Exercise description: Across the listing below, count the lines holding "Validate". State the number and nothing more.
╭─ Data for this exercise
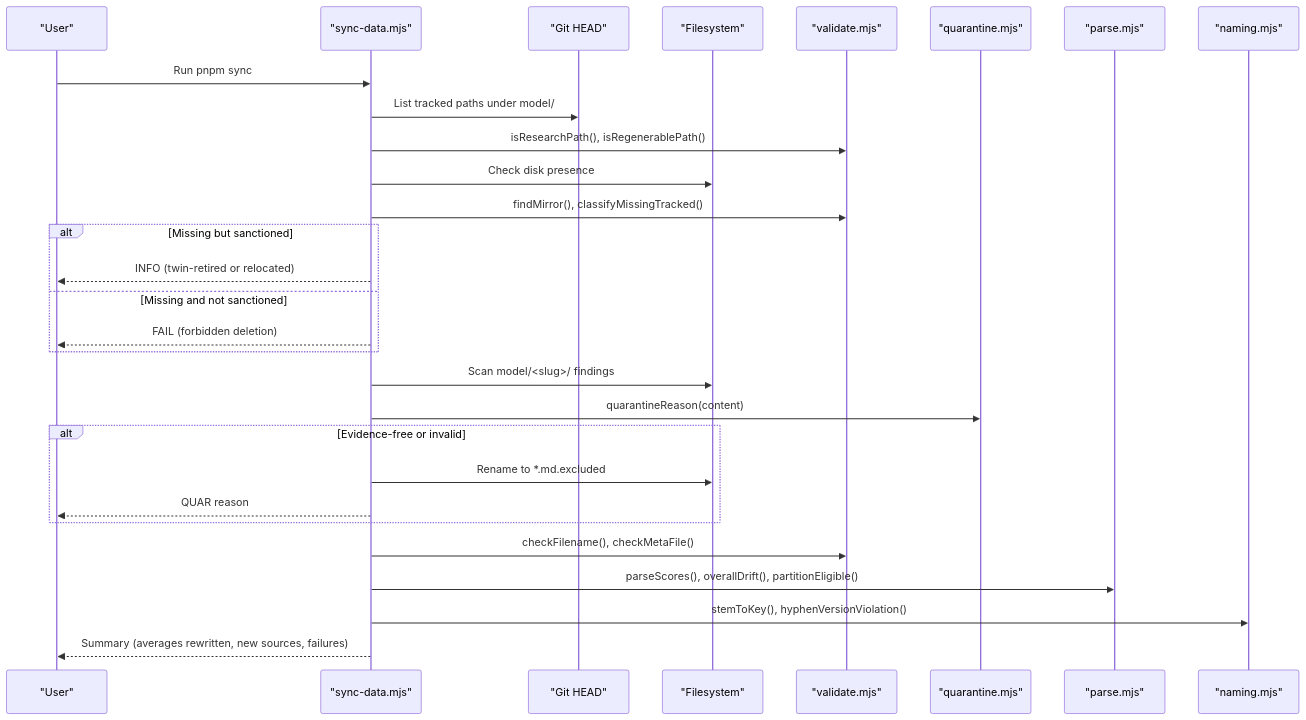
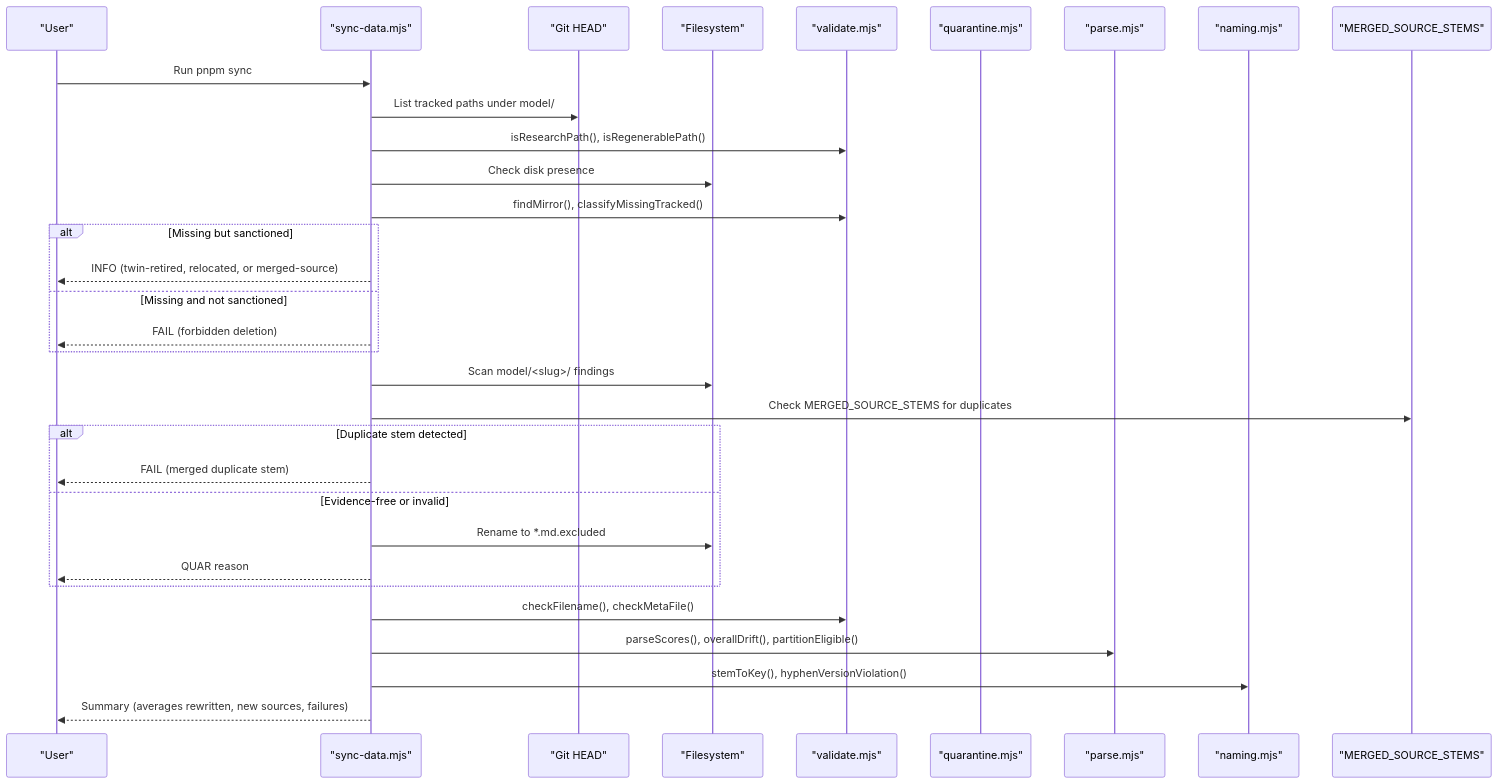
One commit to delirium-dj/modelcomp changed the second of 10 diagrams in .qoder/repowiki/en/content/Data Management System/Data Synchronization Pipeline/Validation Framework.md. Above: the diagram before and after it, drawn with Mermaid. The commit also changed other lines of this file and 147 other files, not shown here.

````diff
--- a/.qoder/repowiki/en/content/Data Management System/Data Synchronization Pipeline/Validation Framework.md
+++ b/.qoder/repowiki/en/content/Data Management System/Data Synchronization Pipeline/Validation Framework.md
@@ -100,31 +104,34 @@
 ```mermaid
 sequenceDiagram
 participant User as "User"
 participant Sync as "sync-data.mjs"
 participant Git as "Git HEAD"
 participant FS as "Filesystem"
 participant Validate as "validate.mjs"
 participant Quarantine as "quarantine.mjs"
 participant Parse as "parse.mjs"
 participant Naming as "naming.mjs"
+participant MergedStems as "MERGED_SOURCE_STEMS"
 User->>Sync : Run pnpm sync
 Sync->>Git : List tracked paths under model/
 Sync->>Validate : isResearchPath(), isRegenerablePath()
 Sync->>FS : Check disk presence
 Sync->>Validate : findMirror(), classifyMissingTracked()
 alt Missing but sanctioned
-Sync-->>User : INFO (twin-retired or relocated)
+Sync-->>User : INFO (twin-retired, relocated, or merged-source)
 else Missing and not sanctioned
 Sync-->>User : FAIL (forbidden deletion)
 end
 Sync->>FS : Scan model/<slug>/ findings
-Sync->>Quarantine : quarantineReason(content)
-alt Evidence-free or invalid
+Sync->>MergedStems : Check MERGED_SOURCE_STEMS for duplicates
+alt Duplicate stem detected
+Sync-->>User : FAIL (merged duplicate stem)
+else Evidence-free or invalid
 Sync->>FS : Rename to *.md.excluded
 Sync-->>User : QUAR reason
 end
 Sync->>Validate : checkFilename(), checkMetaFile()
 Sync->>Parse : parseScores(), overallDrift(), partitionEligible()
 Sync->>Naming : stemToKey(), hyphenVersionViolation()
 Sync-->>User : Summary (averages rewritten, new sources, failures)
 ```
````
╰─
Result of the exercise: 4